Physics Help Forum Two balls one thrown one dropped from a building

 Kinematics and Dynamics Kinematics and Dynamics Physics Help Forum

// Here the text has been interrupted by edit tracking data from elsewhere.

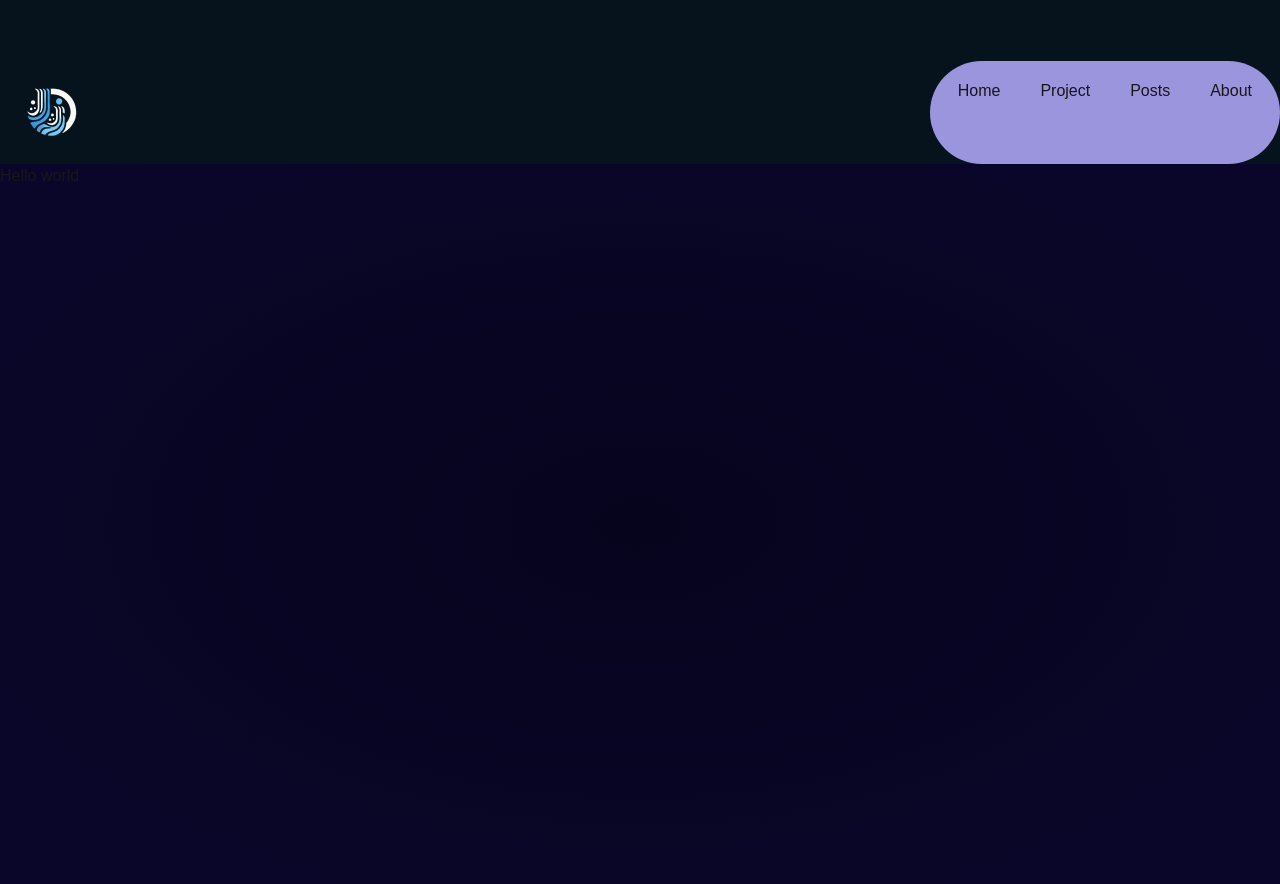
Repository: david-william19/david-william
Page: /
An editor plug-in stored every save of this project. The page is shown before and after the next save, followed by the edit.
The browser window is 1280 px wide. The pictures show the whole page.
The project was rebuilt for these pictures with package versions that can differ from the ones it lists, and the page was loaded fresh each time. The framework's server and built-in components were replaced by stand-ins that run in the browser. Also part of the build but not shown: next.config.js, next.config.ts, vite.config.ts.

Above is the page before, as saved 2024-10-26 22:44:32.

After the next save:
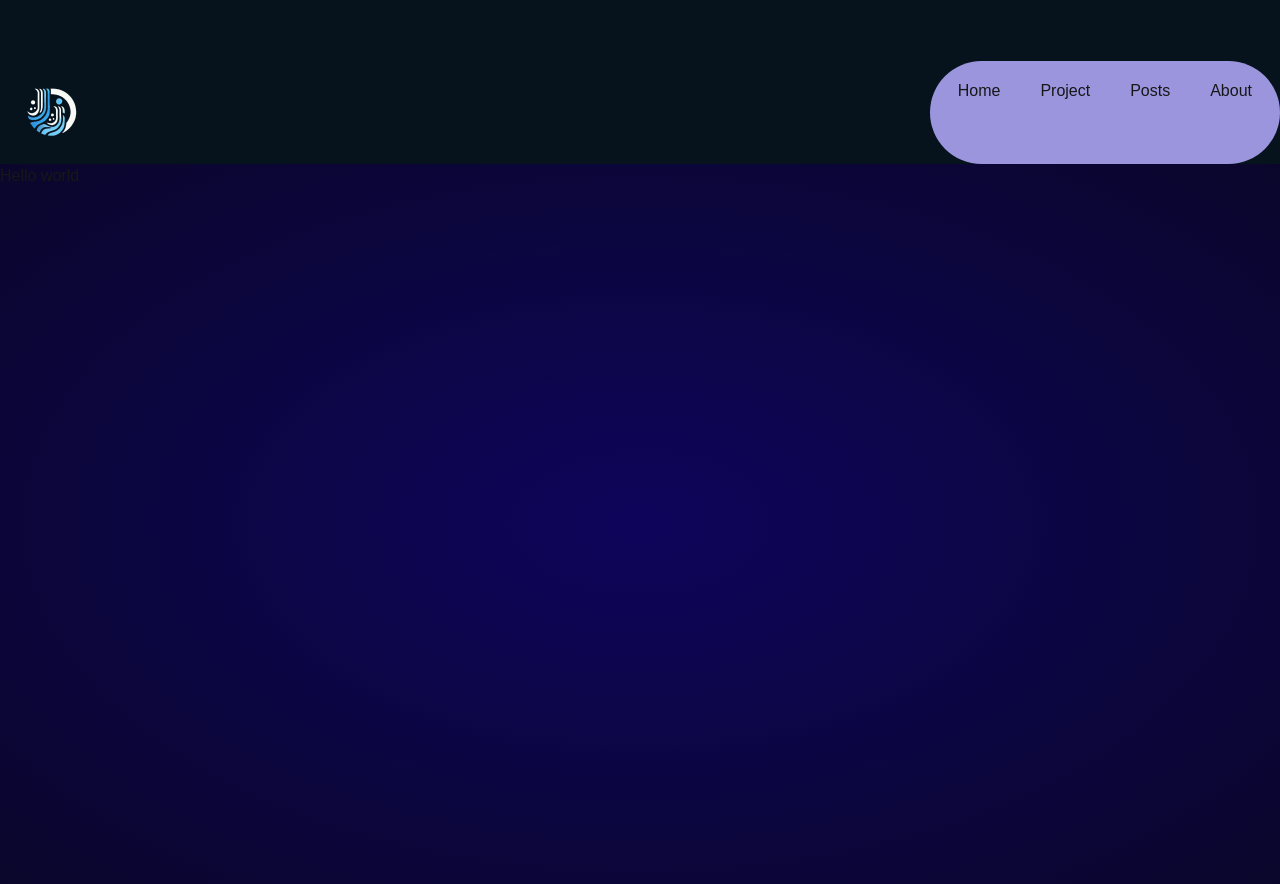
Saved 28 s later.
--- a/tailwind.config.ts
+++ b/tailwind.config.ts
@@ -13,7 +13,7 @@ const config: Config = {
         foreground: "var(--foreground)",
       },
       backgroundImage: {
-        "radial-space": "radial-gradient(#06041D 0%, #0A062B 100%)",
+        "radial-space": "radial-gradient(#0E055B 0%, #0A062B 100%)",
 
       },
     },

 May 16th 2009, 02:12 PM #1 Junior Member   Join Date: May 2009 Posts: 1 Two balls one thrown one dropped from a building A ball is thrown straight up from the edge of the roof of a building. A second ball is dropped from the roof a time of 1.19s later. You may ignore air resistance. Part A)If the height of the building is 19.4m, what must the initial speed be of the first ball if both are to hit the ground at the same time? Part B) Consider the same situation, but now let the initial speed vo of the first ball be given and treat the height h of the building as an unknown. What must the height of the building be for both balls to reach the ground at the same time for vo=9m/s Part C)If vo is greater than some value vmax, a value of h does not exist that allows both balls to hit the ground at the same time. Solve for vmax. Part D) If vo is less than some value vmin, a value of h does not exist that allows both balls to hit the ground at the same time. Solve for vmin. I have an exam on monday and I can't find the solution or remember how to do it. Any help?
 May 17th 2009, 10:22 PM #2 Physics Team   Join Date: Feb 2009 Posts: 1,425 Use s = ut + 0.5 gt^2 for the 2nd ball with u the initial vel =0. So, 19.4 = 0.5 x 9.8 x t^2 and t = 1.989 sec. The total time taken by the 1st ball is therefore 1.19+1.989 = 3.18 secs. We can split up this 3.18 secs as follows. The time taken by the ball to reach maximum height and return to the roof point say t1 and the time t2 taken to fall thru 1.94 metres with an initial vel of say u. The time take to reach highest point is given by 0= u – 98.t or t = u/g . Since there is no air resistance and the problem is symmetric , the time taken to reach back to the roof is also the same and the magnitude of the vel is also the same as u tough now pointing downwards. So t1 = 2t = 2u/g. We have 1.94 = ut2 + 0.5 g (t2)^2. Now use t1+t2 = 3.18 secs also and solve. You should get an equation in terms of u. I have used u instead of v0 .
 May 17th 2009, 10:33 PM #3 Physics Team   Join Date: Feb 2009 Posts: 1,425 For part B, the problem is the same only the unknown quantity is different, so you should be able to solve. For C and D, set up the equations using varaiables and examine them to see if you get a physically unacceptable result like t becoming -ve for the reqiured conditions.

 Tags balls, building, dropped, thrown